Would The Canadian Dollar Stand Up Against The Euro?
Well let’s look back to see how things were left on the currency converter during September. The final rate back then was 0.7105, so we were looking to achieve something better than this, to whatever degree was possible. The first day of trading in the month (and the last one for the week) saw the Canadian dollar drop back to 0.7099, but this was such a small change that it didn’t cause concern.
The first full week saw a healthy jump on day one that left the Canadian dollar on 0.7143. This was a lot better, but could it maintain the lead over a longer period of time? It did in fact struggle to do just that, and by the time the week was done with on the currency markets the Canadian currency was left at the lower rate of 0.7058.

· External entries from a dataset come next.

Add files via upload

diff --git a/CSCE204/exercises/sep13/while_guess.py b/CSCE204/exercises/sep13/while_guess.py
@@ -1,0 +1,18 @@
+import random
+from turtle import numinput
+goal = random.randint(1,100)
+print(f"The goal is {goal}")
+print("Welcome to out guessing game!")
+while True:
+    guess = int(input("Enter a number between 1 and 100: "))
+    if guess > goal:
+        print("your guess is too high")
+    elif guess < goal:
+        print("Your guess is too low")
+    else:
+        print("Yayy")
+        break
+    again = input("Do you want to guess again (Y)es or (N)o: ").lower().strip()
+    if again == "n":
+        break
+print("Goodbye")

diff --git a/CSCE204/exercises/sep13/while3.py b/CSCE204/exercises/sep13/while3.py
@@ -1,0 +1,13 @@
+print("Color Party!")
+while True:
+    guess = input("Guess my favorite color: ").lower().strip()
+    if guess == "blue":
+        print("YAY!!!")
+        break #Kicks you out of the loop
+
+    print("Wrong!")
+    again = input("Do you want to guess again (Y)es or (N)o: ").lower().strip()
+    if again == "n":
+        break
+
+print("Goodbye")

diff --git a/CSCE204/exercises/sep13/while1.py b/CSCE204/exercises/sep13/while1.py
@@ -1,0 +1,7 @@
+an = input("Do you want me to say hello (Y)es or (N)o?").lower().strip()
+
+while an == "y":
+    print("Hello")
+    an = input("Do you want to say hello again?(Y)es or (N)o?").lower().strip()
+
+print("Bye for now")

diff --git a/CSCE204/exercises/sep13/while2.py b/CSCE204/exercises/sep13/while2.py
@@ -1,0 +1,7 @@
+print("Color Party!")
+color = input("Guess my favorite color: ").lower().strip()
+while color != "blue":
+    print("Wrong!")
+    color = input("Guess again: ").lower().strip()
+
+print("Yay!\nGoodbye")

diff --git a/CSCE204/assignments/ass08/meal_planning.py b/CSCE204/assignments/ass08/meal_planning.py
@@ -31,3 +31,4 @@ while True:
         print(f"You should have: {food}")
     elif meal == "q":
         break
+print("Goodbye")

The following week saw a classic tussle between the two currencies. Neither one of them gave up a lot of ground on any particular day; the Euro was clearly not going to let the Canadian dollar get the better of it. This led to a closing rate for the week of 0.7059.
Once again the following week showed us that this was not destined to be a month of big changes. Big rises and falls might be dramatic but sometimes the story can be told in the minutiae of the events of the month. It was just this case with the Canadian dollar and the Euro in October. However the Euro would be the one to bite back as the next week came to a close. By this time the Canadian dollar had slipped back over the 0.70 barrier and finished up slightly below it on 0.6993. It may only be slightly beneath it but that small difference was pronounced to those who were watching.
It wasn’t until the 26th that the Canadian dollar managed to creep back over the line again, this time claiming a rate of 0.7020. We were down to the last few days of the month now though and it was clear that the Canadian dollar didn’t have too long to go to achieve a better rate than it had started with. If you remember the starting rate for October was 0.7105, and it didn’t look like it was going to achieve anything better than that. The biggest question was how close to it the dollar would be able to get.
Finally we got our answer as the markets closed on the 29th, ready for the Halloween weekend. The Canadian dollar finished on 0.7067, so it didn’t quite get the better of the Euro and finish on a much healthier rate. At least it didn’t drop too much ground in the process.